#### [Activity]
Below is a set of records; reproduce them exactly without their pictures.

#### [Records shown]

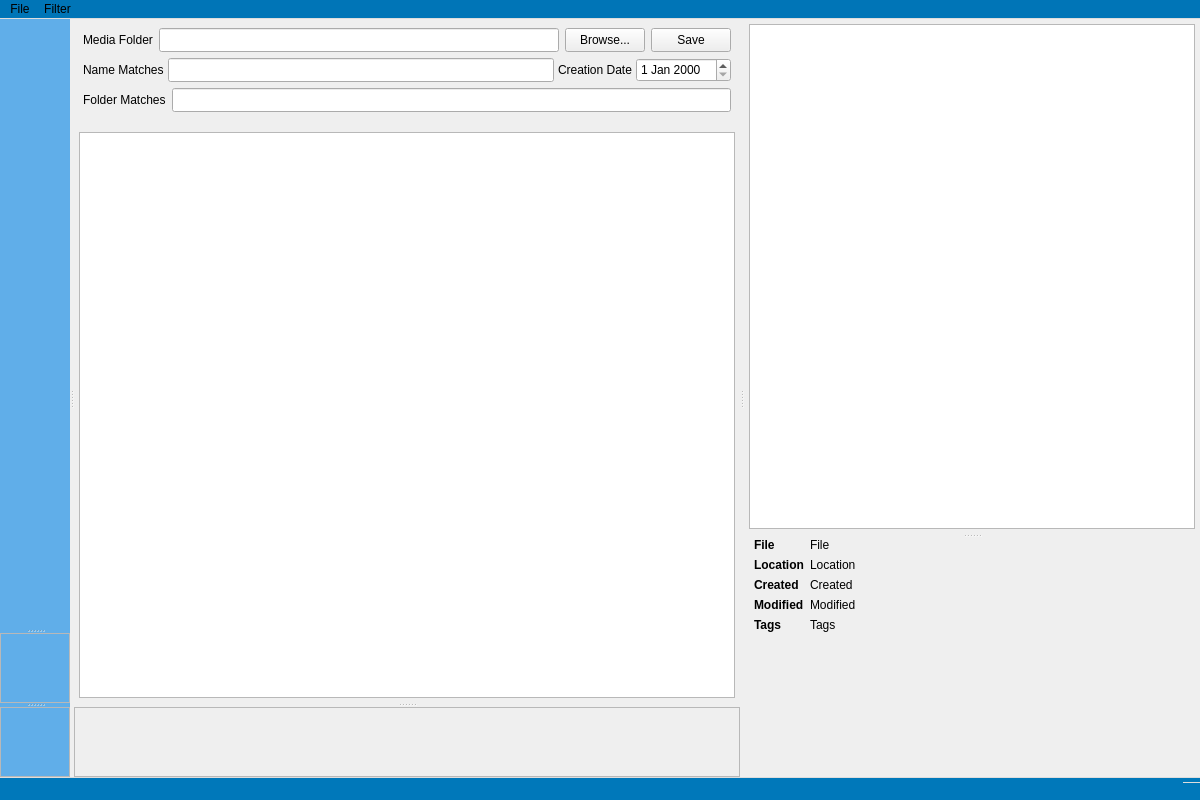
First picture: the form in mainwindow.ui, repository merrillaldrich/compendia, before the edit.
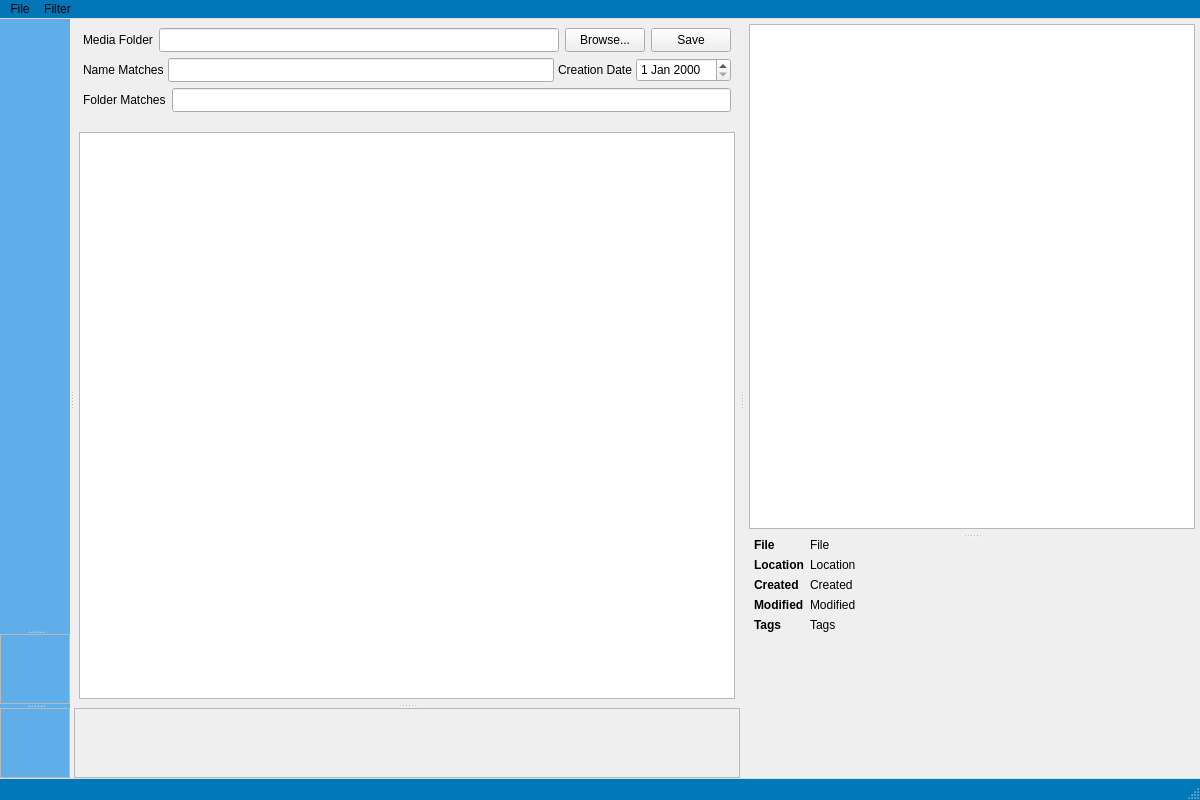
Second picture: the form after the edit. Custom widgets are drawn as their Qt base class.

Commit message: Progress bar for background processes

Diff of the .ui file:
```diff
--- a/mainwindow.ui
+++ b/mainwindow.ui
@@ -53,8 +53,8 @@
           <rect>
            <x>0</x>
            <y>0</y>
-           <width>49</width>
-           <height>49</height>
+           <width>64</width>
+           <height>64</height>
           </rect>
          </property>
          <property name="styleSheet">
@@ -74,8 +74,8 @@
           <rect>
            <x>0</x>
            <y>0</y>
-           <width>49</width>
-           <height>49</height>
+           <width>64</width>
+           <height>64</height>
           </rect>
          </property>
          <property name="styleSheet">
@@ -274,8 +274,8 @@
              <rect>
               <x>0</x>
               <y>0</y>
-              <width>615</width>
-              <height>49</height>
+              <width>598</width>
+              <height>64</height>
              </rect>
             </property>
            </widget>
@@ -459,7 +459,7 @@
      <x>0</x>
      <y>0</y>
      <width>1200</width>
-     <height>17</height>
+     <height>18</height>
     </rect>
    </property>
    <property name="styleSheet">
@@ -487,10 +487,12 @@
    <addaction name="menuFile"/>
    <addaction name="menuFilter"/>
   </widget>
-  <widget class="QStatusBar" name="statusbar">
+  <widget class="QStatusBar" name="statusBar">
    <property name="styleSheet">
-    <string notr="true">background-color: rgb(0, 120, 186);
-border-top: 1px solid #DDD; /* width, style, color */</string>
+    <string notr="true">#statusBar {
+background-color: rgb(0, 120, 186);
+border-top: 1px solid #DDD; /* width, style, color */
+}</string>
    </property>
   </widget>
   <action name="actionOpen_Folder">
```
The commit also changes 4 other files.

#### [Result for this exercise]
First picture: the form in mainwindow.ui, repository merrillaldrich/compendia, before the edit.
Second picture: the form after the edit. Custom widgets are drawn as their Qt base class.

Commit message: Progress bar for background processes

Diff of the .ui file:
```diff
--- a/mainwindow.ui
+++ b/mainwindow.ui
@@ -53,8 +53,8 @@
           <rect>
            <x>0</x>
            <y>0</y>
-           <width>49</width>
-           <height>49</height>
+           <width>64</width>
+           <height>64</height>
           </rect>
          </property>
          <property name="styleSheet">
@@ -74,8 +74,8 @@
           <rect>
            <x>0</x>
            <y>0</y>
-           <width>49</width>
-           <height>49</height>
+           <width>64</width>
+           <height>64</height>
           </rect>
          </property>
          <property name="styleSheet">
@@ -274,8 +274,8 @@
              <rect>
               <x>0</x>
               <y>0</y>
-              <width>615</width>
-              <height>49</height>
+              <width>598</width>
+              <height>64</height>
              </rect>
             </property>
            </widget>
@@ -459,7 +459,7 @@
      <x>0</x>
      <y>0</y>
      <width>1200</width>
-     <height>17</height>
+     <height>18</height>
     </rect>
    </property>
    <property name="styleSheet">
@@ -487,10 +487,12 @@
    <addaction name="menuFile"/>
    <addaction name="menuFilter"/>
   </widget>
-  <widget class="QStatusBar" name="statusbar">
+  <widget class="QStatusBar" name="statusBar">
    <property name="styleSheet">
-    <string notr="true">background-color: rgb(0, 120, 186);
-border-top: 1px solid #DDD; /* width, style, color */</string>
+    <string notr="true">#statusBar {
+background-color: rgb(0, 120, 186);
+border-top: 1px solid #DDD; /* width, style, color */
+}</string>
    </property>
   </widget>
   <action name="actionOpen_Folder">
```
The commit also changes 4 other files.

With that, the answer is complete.